Despite the injury, Scherzer was incredibly effective, limiting the Phillies to four hits and two walks across seven shutout innings, striking out 10 batters in the process. He might even have had some extra adrenaline going, as he averaged 96.2 MPH on his fastball, his highest average fastball velocity in a game since September 2012, per MLB.com’s Jamal Collier. The Nationals provided Scherzer with just one run of support, coming on a Brian Dozier solo home run off of Jake Arrieta in the second inning, but it was enough.

Wander Suero worked a scoreless top of the eighth with a pair of strikeouts. Victor Robles added a solo homer off of Pat Neshek in the bottom half. Closer Sean Doolittle took over in the ninth, working a 1-2-3 frame to give the Nats their 2-0 victory.

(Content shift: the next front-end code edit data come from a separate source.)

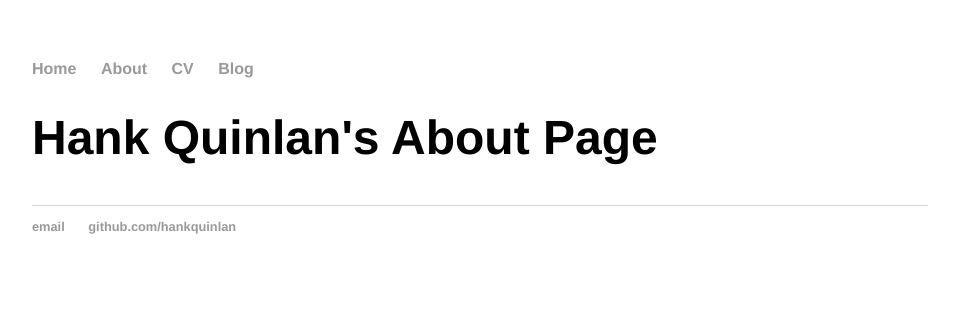
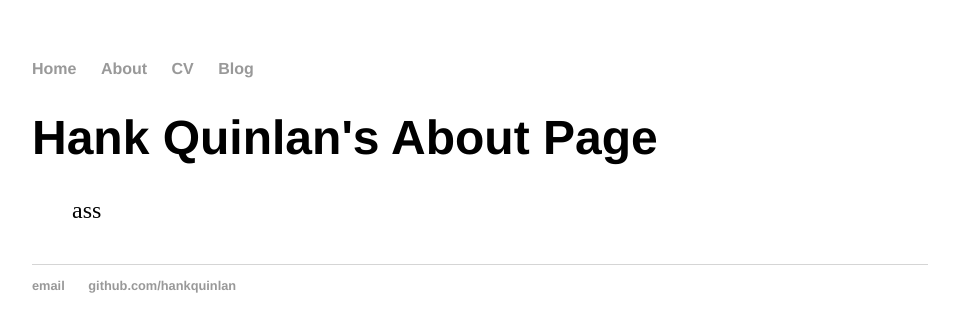
Before and after one commit to AdamCobb/AdamCobb.github.io, a Jekyll site: the page built from about/index.html, in a window 1280 px wide. Shown: the top 332 px of the page, without its empty margins (160-1119 px from the left). Built offline with Jekyll 4.4.1, drawn with Linux system fonts in a browser that asks for light colours.

Commit message:
Update index.html

```diff
--- a/about/index.html
+++ b/about/index.html
@@ -5,7 +5,5 @@ title: Hank Quinlan's About Page
 	<h1>{{ page.title }}</h1>
 	<ul class="posts">
 
-	  {% for post in site.posts %}
-	    <li><span>{{ post.date | date_to_string }}</span> » <a href="{{ post.url }}" title="{{ post.title }}">{{ post.title }}</a></li>
-	  {% endfor %}
+	ass
 	</ul>
```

Over his last six starts, Scherzer now has a 0.88 ERA with a 59/8 K/BB ratio across 41 innings. He has gone six innings, struck out at least nine batters, and held the opposition to two or fewer runs in each of those six starts.